year in Europe, 1851-52, with his wife, whose health was then precarious, stimulated his scholarly interests, and gave substance to his study of Dante and Italian literature. In October, 1853, his wife died; she had borne him four children : the first-born, Blanche, died in infancy, as did the second, Rose; the third, Walter, also died young; the fourth, a daughter, Mrs. Burnett, survived her parents. In 1855 he was chosen successor to Mr. Longfellow as Smith Professor of the French and Spanish Languages and Literatures, and Professor of Belles Lettres in Harvard College. He spent two years in Europe in further preparation for the duties of his office, and in 1857 was again established in Cambridge and installed in his academic chair. He married also at this time his second wife, Miss Frances Dunlap, of Portland, Maine.
Lowell was now in his thirty-ninth year. As a scholar, in his professional work, he had acquired a knowledge of the Romance languages and was an adept in Old French and Provençal poetry ; he had given a course of twelve lectures on English Poetry before the Lowell Institute in Boston which had made a strong impression on the community ; and his work on the series of British Poets in connection with Professor Child, especially his biographical sketch of Keats, had been recognized as of a bigh order. In poetry he had published the volumes already mentioned. In general literature he had printed in magazines the papers which he afterward collected into his volume Fireside Travels. Not long after he entered on his college duties The Atlantic Monthly was started, and the editorship given to him. For the details of the office he had little aptitude, although he looked keenly after nice points of literary finish in the proof-reading; he was relieved of much of the detail by his active assistant, Mr. F. H. Underwood, to whom the inception of the magazine was largely due. But the Atlantic afforded a good outlet for his literary production, and though he held the editorship but a little more than two years he stamped the magazine with the impress of his high ideals in literature and criticism ; his selection of articles was judicious, his own contributions and criticism were full of life, and he was most generous in his critical aid to contributors. In 1862 he was associated with Mr. Charles Eliot Norton in the conduct of The North American Review, and continued in this charge for ten years. Much of his prose was contributed to this periodical.
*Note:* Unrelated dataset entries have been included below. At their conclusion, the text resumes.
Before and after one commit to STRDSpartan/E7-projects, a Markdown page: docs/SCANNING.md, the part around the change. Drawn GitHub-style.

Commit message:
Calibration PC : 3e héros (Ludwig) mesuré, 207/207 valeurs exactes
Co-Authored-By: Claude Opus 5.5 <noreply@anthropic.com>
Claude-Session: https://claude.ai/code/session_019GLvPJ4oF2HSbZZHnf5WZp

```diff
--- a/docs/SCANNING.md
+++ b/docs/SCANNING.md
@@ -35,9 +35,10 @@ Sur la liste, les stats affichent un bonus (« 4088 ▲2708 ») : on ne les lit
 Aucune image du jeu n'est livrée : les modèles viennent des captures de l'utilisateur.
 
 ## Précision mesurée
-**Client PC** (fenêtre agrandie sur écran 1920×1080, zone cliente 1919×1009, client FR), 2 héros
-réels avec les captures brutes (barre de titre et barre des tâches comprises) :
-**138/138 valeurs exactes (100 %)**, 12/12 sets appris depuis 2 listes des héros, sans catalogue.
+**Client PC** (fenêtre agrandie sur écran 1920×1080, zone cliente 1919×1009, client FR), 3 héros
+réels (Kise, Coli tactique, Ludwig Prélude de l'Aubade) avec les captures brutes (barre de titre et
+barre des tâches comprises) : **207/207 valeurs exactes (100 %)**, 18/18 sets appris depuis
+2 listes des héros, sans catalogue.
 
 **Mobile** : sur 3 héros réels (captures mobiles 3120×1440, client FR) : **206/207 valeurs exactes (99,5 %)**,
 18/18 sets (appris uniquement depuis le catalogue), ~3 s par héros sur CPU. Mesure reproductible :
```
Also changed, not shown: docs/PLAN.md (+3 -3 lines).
These twenty years, from 1857 to 1877, were the most productive period of Lowell's literary activity. He was in the maturity of his mental power, he held a convenient position in University life, his home relations were congenial and stimulating, and his collegiate work, as well as his editorial charge successively of the Atlantic and North American, gave him a needed impulse to literary effort. During this period appeared the most of that body of literary history and criticism which marks him as the most distinguished of American critics. Any one reading the titles of the papers which comprise the volumes of his prose writings will readily see how much literature, and especially poetic literature, occupied his attention. Shakespeare, Dryden, Lessing, Rousseau, Dante, Spenser, Wordsworth, Milton, Keats, Carlyle, Percival, Thoreau, Swinburne, Chaucer, Emerson, Pope, Gray,— these are the principal subjects of his prose, and the range of topics indicates the catholicity of his taste. These papers are the rich deposit of a mind at once sympathetic and discriminating, capable of enjoying to the full the varied manifestations of life in literature, and combining judicial fairness with keen eritical insight.
While this broad stream of literary criticism was flowing, there was another expression